Boys clothing can be just as bad with trucks, puppies and blue everything!

I have a harder time with the words...daddy's little princess, mommy's handyman...the worst bib ever Ladies Man...gross. I am more forgiving of the pink John deer dress because at least it tries...almost. I find it hard to not see as sexist and crass (and homophobic...kinda). I think it's part of sexualizing everything...but also extremely lazy.

I let my daughter pick her clothes and she does a good job. right now she has a cement mixer shirt she likes to wear with fluffy pink (skulls & peace sign) skirt.

I find the consignment shop and the second shops have better selection. I am also get hand me downs so I run them both my son and daughter through them especially pjs.

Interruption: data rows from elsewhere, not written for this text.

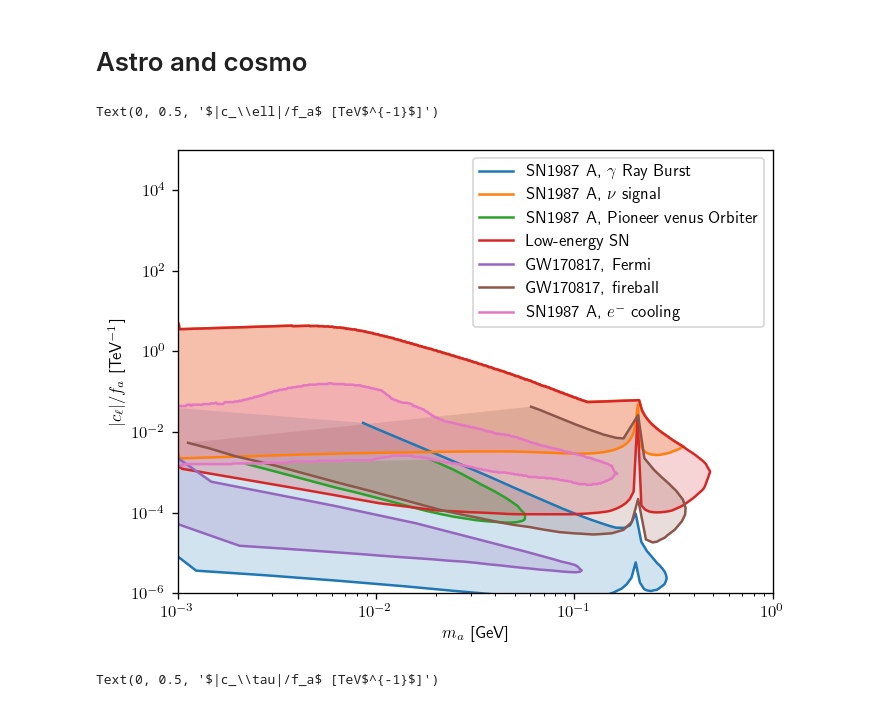
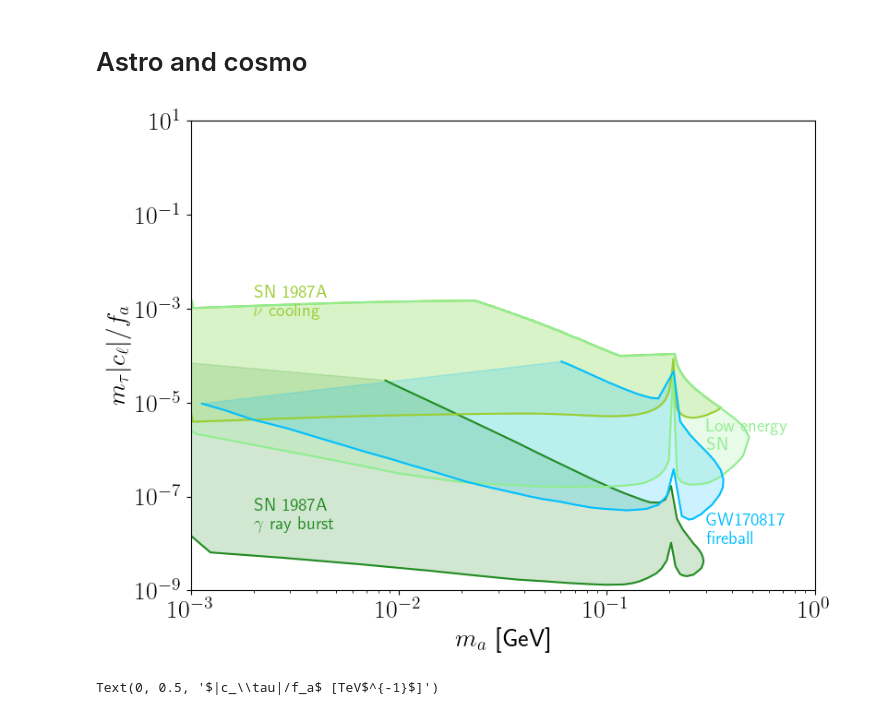
Before and after one commit to Jorge-Alda/tauALPs, a Jupyter notebook: ALP/astro_cosmo/astro_cosmo.ipynb, the cells around one changed output. Drawn from its saved outputs; the diff is of its cells as text; code cells hidden in the pictures.

Commit message:
Correct the trapping regime according to 2204.11862

```diff
--- a/ALP/astro_cosmo/astro_cosmo.ipynb
+++ b/ALP/astro_cosmo/astro_cosmo.ipynb
@@ -25,6 +25,11 @@ df_sn_pvo = pd.read_csv('SN1987A_PVO.txt', skiprows=2, sep='\t', names=['ma_eV',
 df_sne = pd.read_csv('SNe.txt', skiprows=3, sep='\t', names=['ma_eV', 'g_gamma']) #2201.09890
 df_gw_fermi = pd.read_csv('GW170817_Fermi.txt', skiprows=3, sep='\t', names=['ma_eV', 'g_gamma']) #2305.01002
 df_gw_fireball = pd.read_csv('GW170817_fireball.txt', skiprows=4, sep='\t', names=['ma_eV', 'g_gamma']) #2305.10327
+# %%
+# Trapping limit in 2204.11862
+
+df_sn_nu['g_gamma'] = [min(g, 2e-6) for g in df_sn_nu['g_gamma']]
+df_sne['g_gamma'] = [min(g, 2e-6) for g in df_sne['g_gamma']]
 # %%
 me = particle.literals.e_minus.mass/1000
 mmu = particle.literals.mu_minus.mass/1000
@@ -48,34 +53,47 @@ def Cgammagamma(ma, mlep, cgg0=0):
         c += B1(4*m**2/ma**2)
     return -c*alpha_em/np.pi
 # %%
-plt.figure(dpi=120)
-plt.loglog(df_sn_gamma['ma_eV']*1e-9, [1000*df_sn_gamma['g_gamma'][i]/np.abs(Cgammagamma(df_sn_gamma['ma_eV'][i]*1e-9, [me, mmu, mtau])) for i in df_sn_gamma.index], label=r'SN1987 A, $\gamma$ Ray Burst')
-plt.fill(df_sn_gamma['ma_eV']*1e-9, [1000*df_sn_gamma['g_gamma'][i]/np.abs(Cgammagamma(df_sn_gamma['ma_eV'][i]*1e-9, [me, mmu, mtau])) for i in df_sn_gamma.index], alpha=0.2)
-plt.loglog(df_sn_nu['ma_eV']*1e-9, [1000*df_sn_nu['g_gamma'][i]/np.abs(Cgammagamma(df_sn_nu['ma_eV'][i]*1e-9, [me, mmu, mtau])) for i in df_sn_nu.index], label=r'SN1987 A, $\nu$ signal')
-plt.fill(df_sn_nu['ma_eV']*1e-9, [1000*df_sn_nu['g_gamma'][i]/np.abs(Cgammagamma(df_sn_nu['ma_eV'][i]*1e-9, [me, mmu, mtau])) for i in df_sn_nu.index], alpha=0.2)
-plt.loglog(df_sn_pvo['ma_eV']*1e-9, [1000*df_sn_pvo['g_gamma'][i]/np.abs(Cgammagamma(df_sn_pvo['ma_eV'][i]*1e-9, [me, mmu, mtau])) for i in df_sn_pvo.index], label='SN1987 A, Pioneer venus Orbiter')
-plt.fill(df_sn_pvo['ma_eV']*1e-9, [1000*df_sn_pvo['g_gamma'][i]/np.abs(Cgammagamma(df_sn_pvo['ma_eV'][i]*1e-9, [me, mmu, mtau])) for i in df_sn_pvo.index], alpha=0.2)
-plt.loglog(df_sne['ma_eV']*1e-9, [1000*df_sne['g_gamma'][i]/np.abs(Cgammagamma(df_sne['ma_eV'][i]*1e-9, [me, mmu, mtau])) for i in df_sne.index], label='Low-energy SN')
-plt.fill(df_sne['ma_eV']*1e-9, [1000*df_sne['g_gamma'][i]/np.abs(Cgammagamma(df_sne['ma_eV'][i]*1e-9, [me, mmu, mtau])) for i in df_sne.index], alpha=0.2)
-plt.loglog(df_gw_fermi['ma_eV']*1e-9, [1000*df_gw_fermi['g_gamma'][i]/np.abs(Cgammagamma(df_gw_fermi['ma_eV'][i]*1e-9, [me, mmu, mtau])) for i in df_gw_fermi.index], label='GW170817, Fermi')
-plt.fill(df_gw_fermi['ma_eV']*1e-9, [1000*df_gw_fermi['g_gamma'][i]/np.abs(Cgammagamma(df_gw_fermi['ma_eV'][i]*1e-9, [me, mmu, mtau])) for i in df_gw_fermi.index], alpha=0.2)
-plt.loglog(df_gw_fireball['ma_eV']*1e-9, [1000*df_gw_fireball['g_gamma'][i]/np.abs(Cgammagamma(df_gw_fireball['ma_eV'][i]*1e-9, [me, mmu, mtau])) for i in df_gw_fireball.index], label='GW170817, fireball')
-plt.fill(df_gw_fireball['ma_eV']*1e-9, [1000*df_gw_fireball['g_gamma'][i]/np.abs(Cgammagamma(df_gw_fireball['ma_eV'][i]*1e-9, [me, mmu, mtau])) for i in df_gw_fireball.index], alpha=0.2)
-plt.plot(sn1987a['ma_GeV'], sn1987a['gae_sup']/(me/1e3), label=r'SN1987 A, $e^-$ cooling')
-plt.plot(sn1987a['ma_GeV'], sn1987a['gae_inf']/(me/1e3), c='tab:pink')
-plt.fill_between(sn1987a['ma_GeV'], sn1987a['gae_sup']/(me/1e3), sn1987a['gae_inf']/(me/1e3), alpha=0.2)
+plt.figure(figsize=(8, 6))
+
+plt.loglog(df_sn_gamma['ma_eV']*1e-9, [mtau*df_sn_gamma['g_gamma'][i]/np.abs(Cgammagamma(df_sn_gamma['ma_eV'][i]*1e-9, [me, mmu, mtau])) for i in df_sn_gamma.index], label=r'SN1987 A, $\gamma$ Ray Burst', c='forestgreen')
+plt.fill(df_sn_gamma['ma_eV']*1e-9, [mtau*df_sn_gamma['g_gamma'][i]/np.abs(Cgammagamma(df_sn_gamma['ma_eV'][i]*1e-9, [me, mmu, mtau])) for i in df_sn_gamma.index], alpha=0.2, c='forestgreen')
+plt.annotate('SN 1987A\n'+r'$\gamma$ ray burst', (2e-3, 2e-8), fontsize=14, color='forestgreen')
+
+plt.loglog(df_sn_nu['ma_eV']*1e-9, [mtau*df_sn_nu['g_gamma'][i]/np.abs(Cgammagamma(df_sn_nu['ma_eV'][i]*1e-9, [me, mmu, mtau])) for i in df_sn_nu.index], label=r'SN1987 A, $\nu$ cooling', c='yellowgreen')
+plt.fill(df_sn_nu['ma_eV']*1e-9, [mtau*df_sn_nu['g_gamma'][i]/np.abs(Cgammagamma(df_sn_nu['ma_eV'][i]*1e-9, [me, mmu, mtau])) for i in df_sn_nu.index], alpha=0.2, c='yellowgreen')
+plt.annotate('SN 1987A\n'+r'$\nu$ cooling', (2e-3, 7e-4), fontsize=14, color='yellowgreen')
+
+#plt.loglog(df_sn_pvo['ma_eV']*1e-9, [1000*df_sn_pvo['g_gamma'][i]/np.abs(Cgammagamma(df_sn_pvo['ma_eV'][i]*1e-9, [me, mmu, mtau])) for i in df_sn_pvo.index], label='SN1987 A, Pioneer venus Orbiter')
+#plt.fill(df_sn_pvo['ma_eV']*1e-9, [1000*df_sn_pvo['g_gamma'][i]/np.abs(Cgammagamma(df_sn_pvo['ma_eV'][i]*1e-9, [me, mmu, mtau])) for i in df_sn_pvo.index], alpha=0.2)
+
+plt.loglog(df_sne['ma_eV']*1e-9, [mtau*df_sne['g_gamma'][i]/np.abs(Cgammagamma(df_sne['ma_eV'][i]*1e-9, [me, mmu, mtau])) for i in df_sne.index], label='Low-energy SN', c='lightgreen')
+plt.fill(df_sne['ma_eV']*1e-9, [mtau*df_sne['g_gamma'][i]/np.abs(Cgammagamma(df_sne['ma_eV'][i]*1e-9, [me, mmu, mtau])) for i in df_sne.index], alpha=0.2, c='lightgreen')
+plt.annotate('Low energy\nSN', (3e-1, 1e-6), fontsize=14, color='lightgreen')
+
+#plt.loglog(df_gw_fermi['ma_eV']*1e-9, [1000*df_gw_fermi['g_gamma'][i]/np.abs(Cgammagamma(df_gw_fermi['ma_eV'][i]*1e-9, [me, mmu, mtau])) for i in df_gw_fermi.index], label='GW170817, Fermi')
+#plt.fill(df_gw_fermi['ma_eV']*1e-9, [1000*df_gw_fermi['g_gamma'][i]/np.abs(Cgammagamma(df_gw_fermi['ma_eV'][i]*1e-9, [me, mmu, mtau])) for i in df_gw_fermi.index], alpha=0.2)
+plt.loglog(df_gw_fireball['ma_eV']*1e-9, [mtau*df_gw_fireball['g_gamma'][i]/np.abs(Cgammagamma(df_gw_fireball['ma_eV'][i]*1e-9, [me, mmu, mtau])) for i in df_gw_fireball.index], label='GW170817, fireball', c='deepskyblue')
+plt.fill(df_gw_fireball['ma_eV']*1e-9, [mtau*df_gw_fireball['g_gamma'][i]/np.abs(Cgammagamma(df_gw_fireball['ma_eV'][i]*1e-9, [me, mmu, mtau])) for i in df_gw_fireball.index], alpha=0.2, c='deepskyblue')
+plt.annotate('GW170817\nfireball', (3e-1, 1e-8), fontsize=14, color='deepskyblue')
+#plt.plot(sn1987a['ma_GeV'], sn1987a['gae_sup']/(me/1e3), label=r'SN1987 A, $e^-$ cooling')
+#plt.plot(sn1987a['ma_GeV'], sn1987a['gae_inf']/(me/1e3), c='tab:pink')
+#plt.fill_between(sn1987a['ma_GeV'], sn1987a['gae_sup']/(me/1e3), sn1987a['gae_inf']/(me/1e3), alpha=0.2)
 
 ax = plt.gca()
 ax.set_xscale('log')
 ax.set_yscale('log')
 plt.xlim(1e-3, 1)
-plt.ylim(1e-6, 1e5)
-plt.legend()
-plt.xlabel(r'$m_a$ [GeV]')
-plt.ylabel(r'$|c_\ell|/f_a$ [TeV$^{-1}$]')
+plt.ylim(1e-9, 10)
+#plt.legend()
+plt.xlabel(r'$m_a$ [GeV]', fontsize=20)
+plt.ylabel(r'$m_\tau|c_\ell|/f_a$', fontsize=20)
+plt.xticks(fontsize=20)
+plt.yticks(fontsize=20)
+
+plt.tight_layout(pad=0.5)
+plt.savefig('astro_lfu.pdf')
 # %% [output]
-Text(0, 0.5, '$|c_\\ell|/f_a$ [TeV$^{-1}$]')
-[figure, old version]
+[figure, new version]
 # %%
 plt.figure(dpi=120)
 plt.loglog(df_sn_gamma['ma_eV']*1e-9, [1000*df_sn_gamma['g_gamma'][i]/np.abs(Cgammagamma(df_sn_gamma['ma_eV'][i]*1e-9, [mtau])) for i in df_sn_gamma.index], label=r'SN1987 A, $\gamma$ Ray Burst')
```
Also changed, not shown: parts of 1 cell of this notebook, 14 other files.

For example they both have football pjs they wear together and they both have ruffled pink pjs they like to wear at the same time. I think they see it as sharing interests...although I think she's more into the footballs and he's more into dressing her up so she looks cute.

Whether its beige, blue or pink a monochromatic wardrobe is just not cool! ^_^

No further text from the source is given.